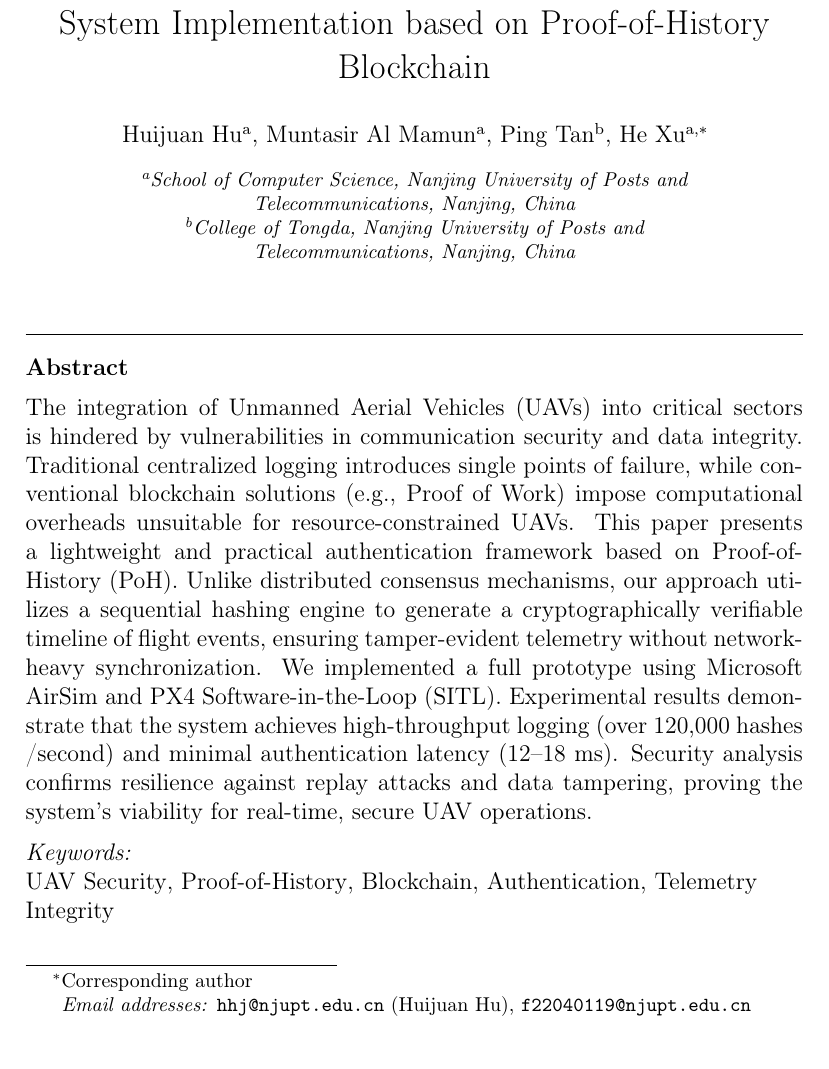
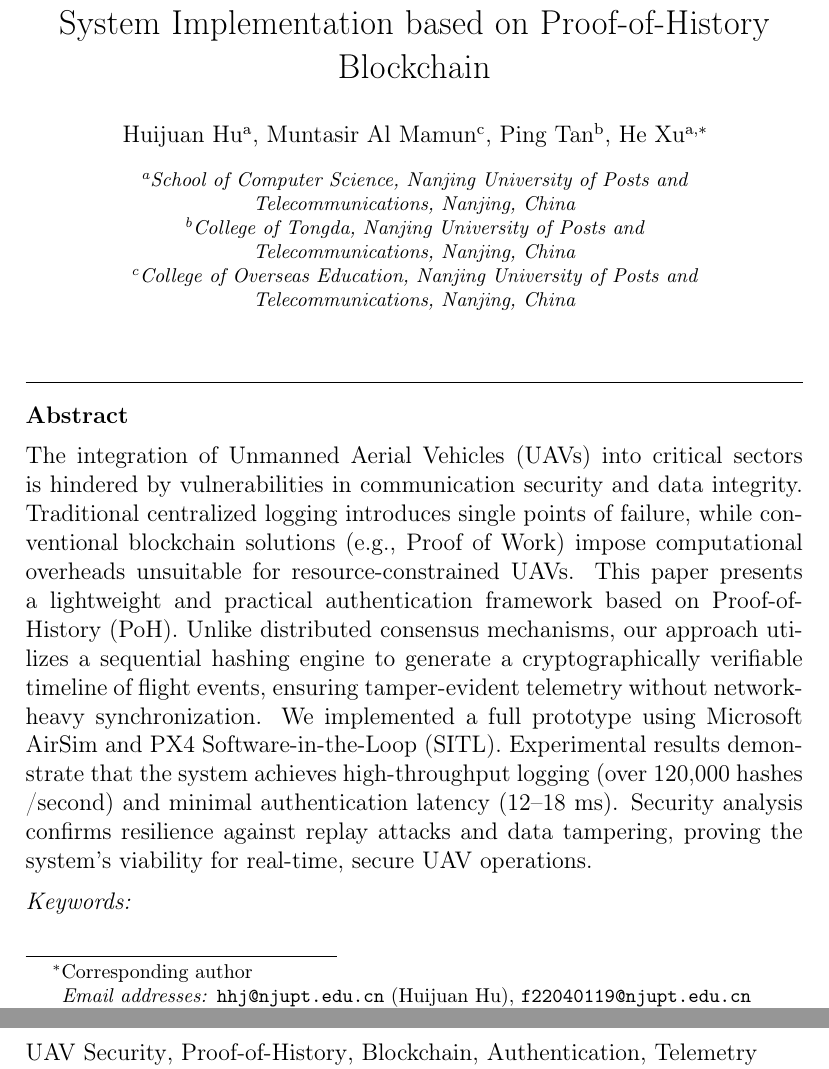
Before and after one commit to Muntasir-Mamun7/Lightweight-UAV-Authentication-System-Using-POH-Blockchain, a LaTeX paper (elsarticle-template-num.tex): part of page 3 of 25 before the commit and two parts of pages 3 and 4 of 25 after it, the two joined at a grey line, cut so that both start at the same text. Compiled offline with pdfLaTeX.

Commit message:
Update author affiliation and remove journal reference
- Changed Muntasir Al Mamun affiliation to College of Overseas Education
- Commented out Nuclear Physics B journal reference
- Generated updated PDFs and Word documents for all three files

Co-authored-by: Muntasir-Mamun7 <138435835+Muntasir-Mamun7@users.noreply.github.com>

```diff
--- a/elsarticle-template-num.tex
+++ b/elsarticle-template-num.tex
@@ -49,7 +49,7 @@
 %% for the whole article with \linenumbers.
 %% \usepackage{lineno}
 
-\journal{Nuclear Physics B}
+%% \journal{Nuclear Physics B}
 
 \begin{document}
 
@@ -103,7 +103,7 @@
 \ead{hhj@njupt.edu.cn}
 
 %% Author 2
-\author[label1]{Muntasir Al Mamun}
+\author[label3]{Muntasir Al Mamun}
 \ead{f22040119@njupt.edu.cn}
 
 %% Author 3
@@ -122,6 +122,11 @@
 
 %% Affiliation 2
 \affiliation[label2]{organization={College of Tongda, Nanjing University of Posts and Telecommunications},
+            city={Nanjing},
+            country={China}}
+
+%% Affiliation 3
+\affiliation[label3]{organization={College of Overseas Education, Nanjing University of Posts and Telecommunications},
             city={Nanjing},
             country={China}}
 
```
Also changed, not shown: manuscript-without-author-details.tex (+1 -1 lines), title-page-with-author-details.tex (+1 -0 lines), elsarticle-template-num.pdf, title-page-with-author-details.pdf, 6 other files.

* INSTRUCTIONS TO FOLLOW:
Please find every line in the records that contains the word "with", and copy it out.

* THE ANSWER:
Before and after one commit to Muntasir-Mamun7/Lightweight-UAV-Authentication-System-Using-POH-Blockchain, a LaTeX paper (elsarticle-template-num.tex): part of page 3 of 25 before the commit and two parts of pages 3 and 4 of 25 after it, the two joined at a grey line, cut so that both start at the same text. Compiled offline with pdfLaTeX.
 %% for the whole article with \linenumbers.
Also changed, not shown: manuscript-without-author-details.tex (+1 -1 lines), title-page-with-author-details.tex (+1 -0 lines), elsarticle-template-num.pdf, title-page-with-author-details.pdf, 6 other files.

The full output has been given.